Matthew B.’s review published on Letterboxd:
Ready Player One is bloated to a fault; Steven Spielberg’s latest blockbuster effort more than delivers on the snappy pop-culture references and expensive-looking visual treats. He even manages to coax some strong performances out of the cast. Unfortunately, the whole affair is simply too excessive on just about every front (particularly the running time) to really be all that engaging or impactful.
Tye Sheridan gives a passable “Everyman” performance as Wade Watts (a.k.a. Parzival), whose overcoming-the-odds plotline is wholly predictable and unsurprising. There isn’t a whole lot to Parzival, and the attempts to develop his character through a tragic backstory are both heavy-handed and ineffective. That’s okay, though, this story doesn’t really need a protagonist with a whole lot of depth, since the story doesn’t really have much either.
There are themes here, certainly; the film explores our connection to the digital world, and how we often lose touch with what really matters in the “real” world when we become too connected to our devices. It seems to comment on the hot-button topic of net neutrality as well. And, of course, there’s the whole feel-good story of teamwork, friendship, and sticking it to “the man.” Sadly, all of this is secondary to the spectacle; Spielberg gives us a superficial story with a predictable outcome and very little substance, and then attempts to ooh and ahh us with pretty visuals and as many pop culture nods as possible. It’s almost as if the writers are thinking, “If I throw enough nostaligic references out there, everyone will find some they like, be happy about that... and they won’t notice how shallow our story really is.”
On the bright side, this film is quite fun for a good portion of its runtime. Getting acquainted with the virtual world of the OASIS is exciting, and the visuals are quite stunning. Mark Rylance is wonderful (as usual) as the game’s creator, Halliday, and Olivia Cooke is much better than her counterpart as the female lead, Art3mis. Ben Mendelsohn serves as a good antagonist, and T.J. Miller provides some solid comic relief. The standout performance of the film, though, belongs to Lena Waithe, who is pitch-perfect as Parzival’s best friend and sidekick, Aech. Waithe has always impressed me, ever since I first caught her stealing scenes in Master of None, and it is great to see her getting a chance to expand her audience with a big blockbuster.

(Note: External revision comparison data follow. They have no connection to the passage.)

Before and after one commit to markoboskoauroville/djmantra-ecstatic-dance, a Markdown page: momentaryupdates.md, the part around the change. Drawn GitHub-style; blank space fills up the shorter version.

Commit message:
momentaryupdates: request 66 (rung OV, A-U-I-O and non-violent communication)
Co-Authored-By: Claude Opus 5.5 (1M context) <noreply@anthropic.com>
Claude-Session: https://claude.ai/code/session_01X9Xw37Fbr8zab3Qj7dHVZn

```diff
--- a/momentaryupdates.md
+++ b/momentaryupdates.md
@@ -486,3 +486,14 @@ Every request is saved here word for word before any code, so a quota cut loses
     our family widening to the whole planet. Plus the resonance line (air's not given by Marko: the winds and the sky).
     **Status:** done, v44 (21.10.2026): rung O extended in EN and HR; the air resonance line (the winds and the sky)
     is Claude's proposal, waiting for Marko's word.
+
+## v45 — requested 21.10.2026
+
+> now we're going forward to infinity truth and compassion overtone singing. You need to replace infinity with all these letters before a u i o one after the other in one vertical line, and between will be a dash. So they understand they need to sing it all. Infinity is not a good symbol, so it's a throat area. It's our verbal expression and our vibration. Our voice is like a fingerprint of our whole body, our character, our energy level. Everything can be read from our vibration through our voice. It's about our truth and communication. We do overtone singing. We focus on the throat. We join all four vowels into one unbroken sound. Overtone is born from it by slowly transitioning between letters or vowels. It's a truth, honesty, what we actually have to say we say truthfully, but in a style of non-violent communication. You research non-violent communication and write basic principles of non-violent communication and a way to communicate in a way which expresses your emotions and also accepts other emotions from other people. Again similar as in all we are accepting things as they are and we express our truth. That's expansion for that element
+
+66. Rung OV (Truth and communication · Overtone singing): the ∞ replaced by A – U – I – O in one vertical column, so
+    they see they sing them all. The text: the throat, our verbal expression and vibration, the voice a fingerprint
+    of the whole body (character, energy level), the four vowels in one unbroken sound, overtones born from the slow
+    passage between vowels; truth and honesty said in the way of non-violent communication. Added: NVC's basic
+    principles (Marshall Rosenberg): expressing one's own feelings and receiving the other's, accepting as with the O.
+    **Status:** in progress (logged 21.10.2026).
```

Ready Player One is a well-shot, visually-impressive film that cannot sustain its overlong running time. At 90-120 minutes, this could’ve really been something. Sadly, once the thrill of the effects and world-building wears off, there is still about an hour to go in a film that has telegraphed where it’s headed from the very beginning.